A new study led by the University of California, San Diego, has found that a plant virus called “cowpea mosaic virus” could be of significant help in fighting cancer. The experts have shown that, when this virus infects cancerous cells, it signals to the immune system and activates a powerful anti-cancer response in the organism. Moreover, the immune response this virus helps build up appears to be so strong and long-lasting that it may possibly prevent other cancerous tumors from forming.
The researchers have studied the cowpea mosaic virus – which generally infects legumes – in the form of nanoparticles that they injected directly into cancerous tumors in animal models such as dogs and mice, in order to serve as a bait for their immune system. Once the lure was set, immune cells immediately detected the viral nanoparticles and sent alarms to the rest of the immune system that there was a foreign invader in the organism. While rallying up to fight the intruder, the immune cells started eliminating the cancerous cells containing the virus too.
“This study helps validate the cowpea mosaic plant virus nanoparticle as our lead cancer immunotherapy candidate,” said study senior author Nicole Steinmetz, a professor of Nanoengineering at the UC San Diego. “Now we have mechanistic data to explain why it is the most potent candidate, which further de-risks it for clinical translation.”
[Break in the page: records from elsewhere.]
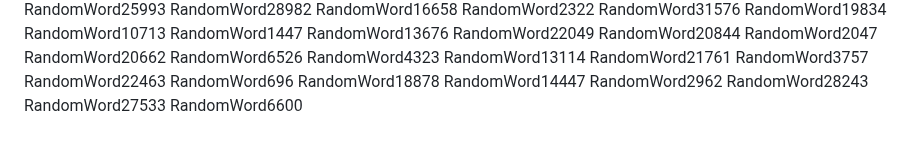
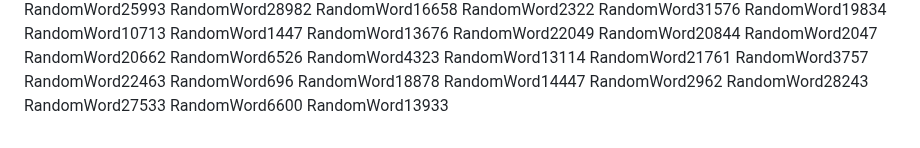
Before and after one commit to samuelkchris/flutter_feature_tour, a Markdown page: README.md, the part around the change. Drawn GitHub-style.

Commit message:
Auto-update README with random word 54

```diff
--- a/README.md
+++ b/README.md
@@ -393,3 +393,4 @@ RandomWord2962
 RandomWord28243
 RandomWord27533
 RandomWord6600
+RandomWord13933
```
Professor Steinmetz and her team were surprised to discovered that this virus not only helps get rid of existing tumors, but also triggers a systemic immune response against any future tumors. Differently from other plant viruses that they tested (such as the cowpea severe mosaic virus or the tobacco ringspot virus), this particular virus activated additional toll-like receptors on the surface of immune cells that led to the production of more pro-inflammatory proteins called cytokines, while also significantly extending the duration of the cytokine response.
“We don’t see this with the other two plant viruses. The cytokine levels peak quickly, then go down and are gone,” explained study lead author Veronique Beiss, a former postdoctoral researcher in Professor Steinmetz’s laboratory. “This prolonged immune response is another key difference that sets cowpea mosaic virus apart.”
Further research is needed to clarify the precise mechanisms through which this virus leads to such an impressive response, and to assess its viability as a cancer immunotherapy treatment in humans.
“We’ve shown that it works, and now we need to show what makes it so special that it can induce this kind of response. That’s the knowledge gap we’re looking to fill,” concluded Dr. Beiss.
The study is published in the journal Molecular Pharmaceutics.